| Change detection outputs |
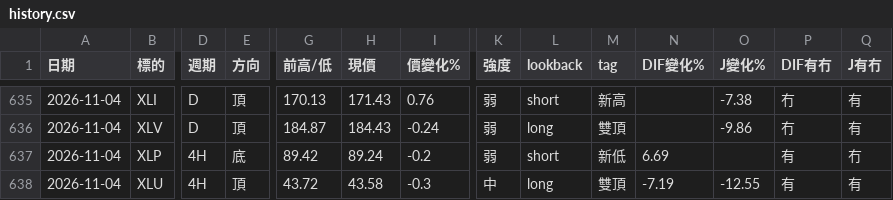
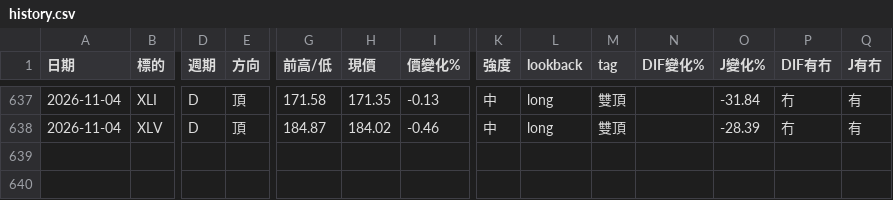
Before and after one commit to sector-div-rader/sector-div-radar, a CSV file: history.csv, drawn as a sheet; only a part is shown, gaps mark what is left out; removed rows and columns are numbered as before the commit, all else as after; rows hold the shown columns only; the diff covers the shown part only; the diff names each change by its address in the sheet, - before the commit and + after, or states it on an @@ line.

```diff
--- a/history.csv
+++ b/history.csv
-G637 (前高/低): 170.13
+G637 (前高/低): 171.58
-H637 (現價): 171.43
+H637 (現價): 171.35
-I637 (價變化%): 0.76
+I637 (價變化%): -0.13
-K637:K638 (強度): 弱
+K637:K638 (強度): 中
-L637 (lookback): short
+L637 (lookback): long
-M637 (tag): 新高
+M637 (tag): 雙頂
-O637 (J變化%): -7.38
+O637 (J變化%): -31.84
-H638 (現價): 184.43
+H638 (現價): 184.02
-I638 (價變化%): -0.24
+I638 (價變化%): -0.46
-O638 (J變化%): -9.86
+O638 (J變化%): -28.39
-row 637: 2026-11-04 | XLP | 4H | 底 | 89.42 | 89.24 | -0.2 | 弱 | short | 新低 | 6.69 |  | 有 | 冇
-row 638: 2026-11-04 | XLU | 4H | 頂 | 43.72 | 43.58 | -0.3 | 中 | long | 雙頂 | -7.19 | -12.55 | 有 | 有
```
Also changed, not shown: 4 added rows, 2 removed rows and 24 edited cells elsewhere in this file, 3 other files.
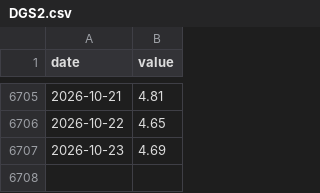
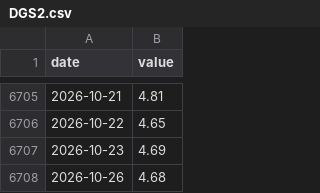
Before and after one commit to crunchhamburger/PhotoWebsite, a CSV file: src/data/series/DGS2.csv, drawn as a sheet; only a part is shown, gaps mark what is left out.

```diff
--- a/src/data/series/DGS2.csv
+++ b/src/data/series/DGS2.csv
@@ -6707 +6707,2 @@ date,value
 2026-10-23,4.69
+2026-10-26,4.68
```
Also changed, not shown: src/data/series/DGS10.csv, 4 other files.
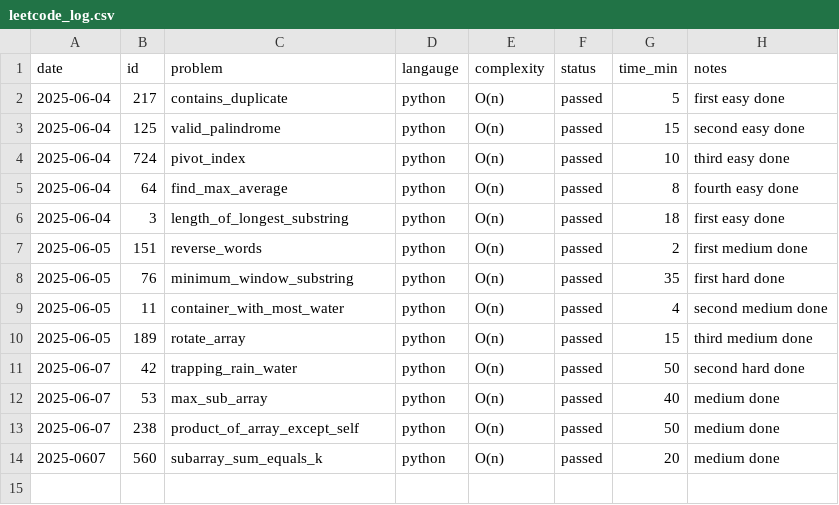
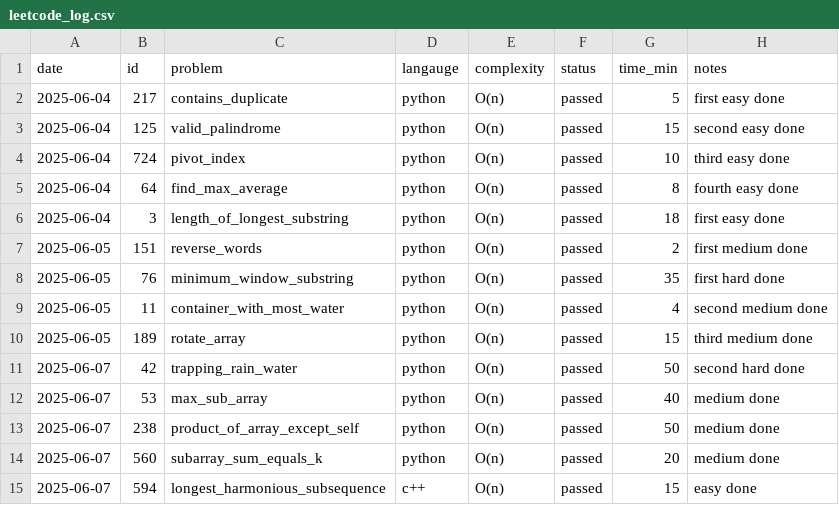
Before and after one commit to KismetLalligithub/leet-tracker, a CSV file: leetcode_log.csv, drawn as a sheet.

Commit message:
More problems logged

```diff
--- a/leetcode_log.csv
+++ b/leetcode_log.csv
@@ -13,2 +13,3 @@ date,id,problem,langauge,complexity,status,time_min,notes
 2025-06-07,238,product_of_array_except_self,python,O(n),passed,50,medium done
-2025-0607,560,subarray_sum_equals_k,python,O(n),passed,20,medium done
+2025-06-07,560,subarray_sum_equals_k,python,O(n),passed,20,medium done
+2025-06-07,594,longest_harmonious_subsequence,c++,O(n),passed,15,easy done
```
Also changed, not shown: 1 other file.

| WHAT YOU SHOULD DO |
Your reply should repeat the entries above exactly, leaving the pictures out.

| WORKED SOLUTION |
Before and after one commit to sector-div-rader/sector-div-radar, a CSV file: history.csv, drawn as a sheet; only a part is shown, gaps mark what is left out; removed rows and columns are numbered as before the commit, all else as after; rows hold the shown columns only; the diff covers the shown part only; the diff names each change by its address in the sheet, - before the commit and + after, or states it on an @@ line.

```diff
--- a/history.csv
+++ b/history.csv
-G637 (前高/低): 170.13
+G637 (前高/低): 171.58
-H637 (現價): 171.43
+H637 (現價): 171.35
-I637 (價變化%): 0.76
+I637 (價變化%): -0.13
-K637:K638 (強度): 弱
+K637:K638 (強度): 中
-L637 (lookback): short
+L637 (lookback): long
-M637 (tag): 新高
+M637 (tag): 雙頂
-O637 (J變化%): -7.38
+O637 (J變化%): -31.84
-H638 (現價): 184.43
+H638 (現價): 184.02
-I638 (價變化%): -0.24
+I638 (價變化%): -0.46
-O638 (J變化%): -9.86
+O638 (J變化%): -28.39
-row 637: 2026-11-04 | XLP | 4H | 底 | 89.42 | 89.24 | -0.2 | 弱 | short | 新低 | 6.69 |  | 有 | 冇
-row 638: 2026-11-04 | XLU | 4H | 頂 | 43.72 | 43.58 | -0.3 | 中 | long | 雙頂 | -7.19 | -12.55 | 有 | 有
```
Also changed, not shown: 4 added rows, 2 removed rows and 24 edited cells elsewhere in this file, 3 other files.
Before and after one commit to crunchhamburger/PhotoWebsite, a CSV file: src/data/series/DGS2.csv, drawn as a sheet; only a part is shown, gaps mark what is left out.

```diff
--- a/src/data/series/DGS2.csv
+++ b/src/data/series/DGS2.csv
@@ -6707 +6707,2 @@ date,value
 2026-10-23,4.69
+2026-10-26,4.68
```
Also changed, not shown: src/data/series/DGS10.csv, 4 other files.
Before and after one commit to KismetLalligithub/leet-tracker, a CSV file: leetcode_log.csv, drawn as a sheet.

Commit message:
More problems logged

```diff
--- a/leetcode_log.csv
+++ b/leetcode_log.csv
@@ -13,2 +13,3 @@ date,id,problem,langauge,complexity,status,time_min,notes
 2025-06-07,238,product_of_array_except_self,python,O(n),passed,50,medium done
-2025-0607,560,subarray_sum_equals_k,python,O(n),passed,20,medium done
+2025-06-07,560,subarray_sum_equals_k,python,O(n),passed,20,medium done
+2025-06-07,594,longest_harmonious_subsequence,c++,O(n),passed,15,easy done
```
Also changed, not shown: 1 other file.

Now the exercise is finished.